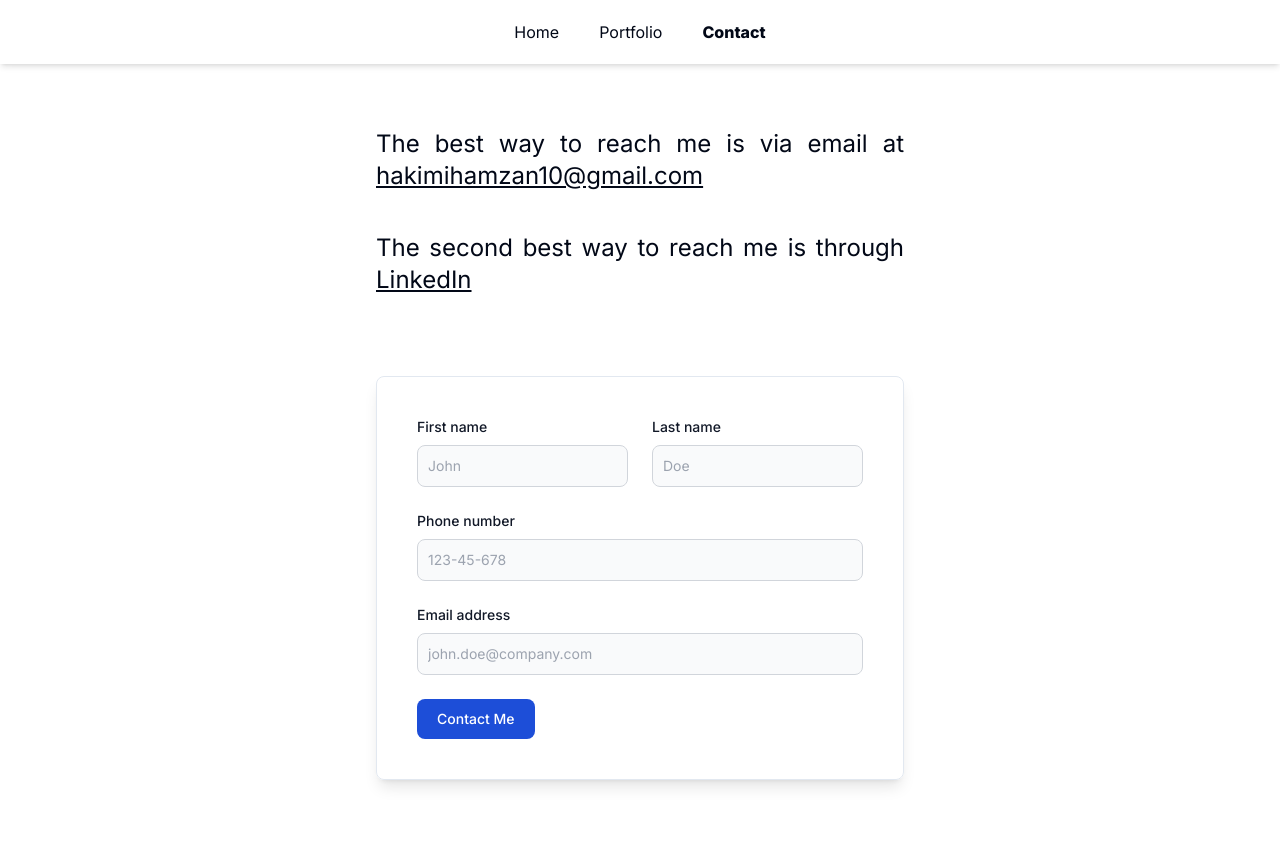
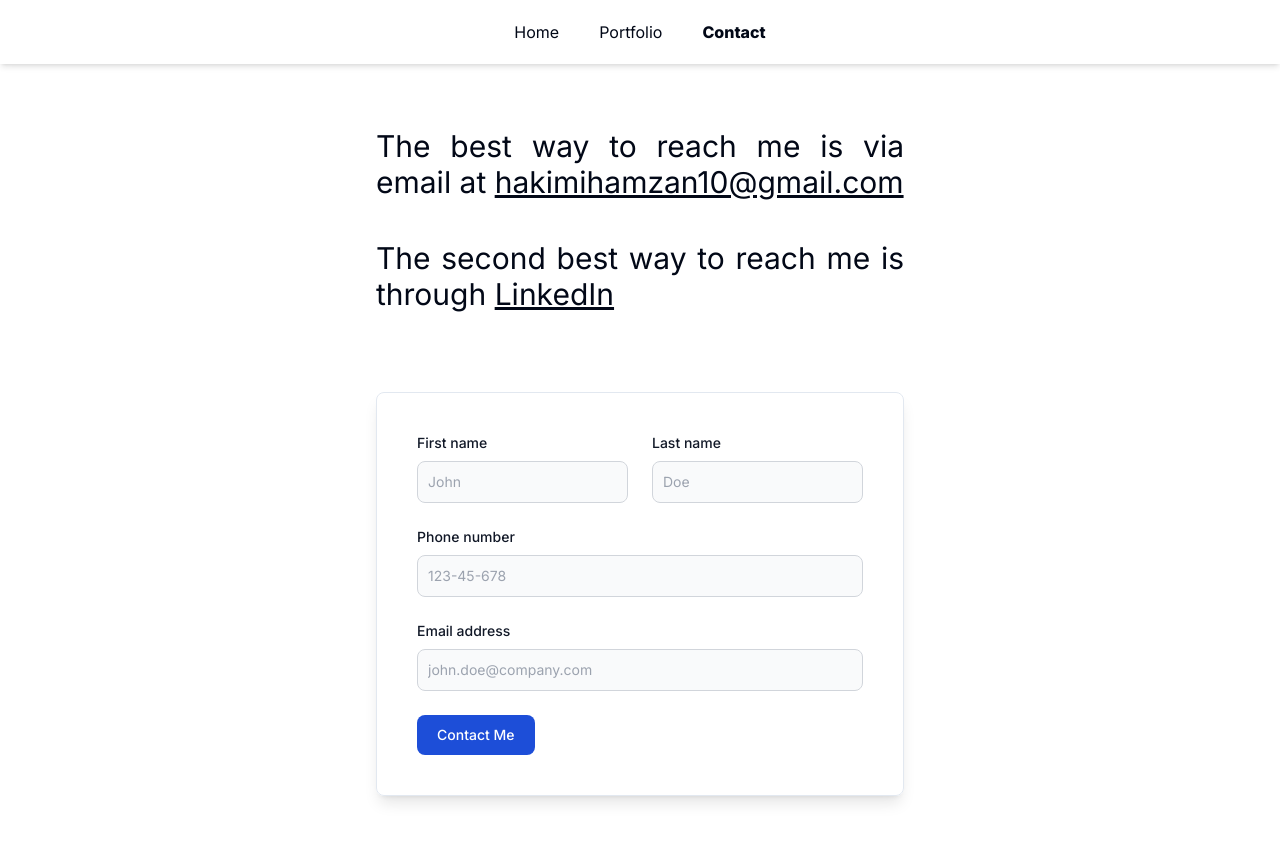
Before and after one commit to hakimihamzan/v2-portfolio, a Next.js app: page /contact in a window 1280 px wide. Shown: the top 842 px of the page. Built offline with nearby package versions, Linux system fonts and the light colour scheme.

Commit message:
fix margin bottom at contact  page

```diff
--- a/src/pages/contact.tsx
+++ b/src/pages/contact.tsx
@@ -1,8 +1,8 @@
 export default function Contact() {
   return (
     <div className="fade-in p-2 pb-10 md:px-24 lg:px-64 lg:mx-12 xl:px-72 xl:mx-12">
-      <div className="md:text-justify mb-5 text-lg md:text-2xl md:mb-10">The best way to reach me is via email at <a className="underline" href="mailto:hakimihamzan10@gmail.com">hakimihamzan10@gmail.com</a></div>
-      <div className="md:text-justify mb-20 text-lg md:text-2xl">The second best way to reach me is through <a className="underline" href="https://www.linkedin.com/in/hakimihamzan/" target="_blank" rel="noopener noreferrer">LinkedIn</a></div>
+      <div className="md:text-justify mb-8 text-lg md:text-3xl md:mb-10">The best way to reach me is via email at <a className="underline" href="mailto:hakimihamzan10@gmail.com">hakimihamzan10@gmail.com</a></div>
+      <div className="md:text-justify mb-20 text-lg md:text-3xl">The second best way to reach me is through <a className="underline" href="https://www.linkedin.com/in/hakimihamzan/" target="_blank" rel="noopener noreferrer">LinkedIn</a></div>
       <div className="p-4 md:p-8 lg:p-10 border rounded-lg shadow-lg">
         <form id="contact">
           <div className="grid gap-6 mb-6 md:grid-cols-2">
```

[Exercise details] The result should be the full material above, word for word, with its pictures omitted.

[Task output]
Before and after one commit to hakimihamzan/v2-portfolio, a Next.js app: page /contact in a window 1280 px wide. Shown: the top 842 px of the page. Built offline with nearby package versions, Linux system fonts and the light colour scheme.

Commit message:
fix margin bottom at contact  page

```diff
--- a/src/pages/contact.tsx
+++ b/src/pages/contact.tsx
@@ -1,8 +1,8 @@
 export default function Contact() {
   return (
     <div className="fade-in p-2 pb-10 md:px-24 lg:px-64 lg:mx-12 xl:px-72 xl:mx-12">
-      <div className="md:text-justify mb-5 text-lg md:text-2xl md:mb-10">The best way to reach me is via email at <a className="underline" href="mailto:hakimihamzan10@gmail.com">hakimihamzan10@gmail.com</a></div>
-      <div className="md:text-justify mb-20 text-lg md:text-2xl">The second best way to reach me is through <a className="underline" href="https://www.linkedin.com/in/hakimihamzan/" target="_blank" rel="noopener noreferrer">LinkedIn</a></div>
+      <div className="md:text-justify mb-8 text-lg md:text-3xl md:mb-10">The best way to reach me is via email at <a className="underline" href="mailto:hakimihamzan10@gmail.com">hakimihamzan10@gmail.com</a></div>
+      <div className="md:text-justify mb-20 text-lg md:text-3xl">The second best way to reach me is through <a className="underline" href="https://www.linkedin.com/in/hakimihamzan/" target="_blank" rel="noopener noreferrer">LinkedIn</a></div>
       <div className="p-4 md:p-8 lg:p-10 border rounded-lg shadow-lg">
         <form id="contact">
           <div className="grid gap-6 mb-6 md:grid-cols-2">
```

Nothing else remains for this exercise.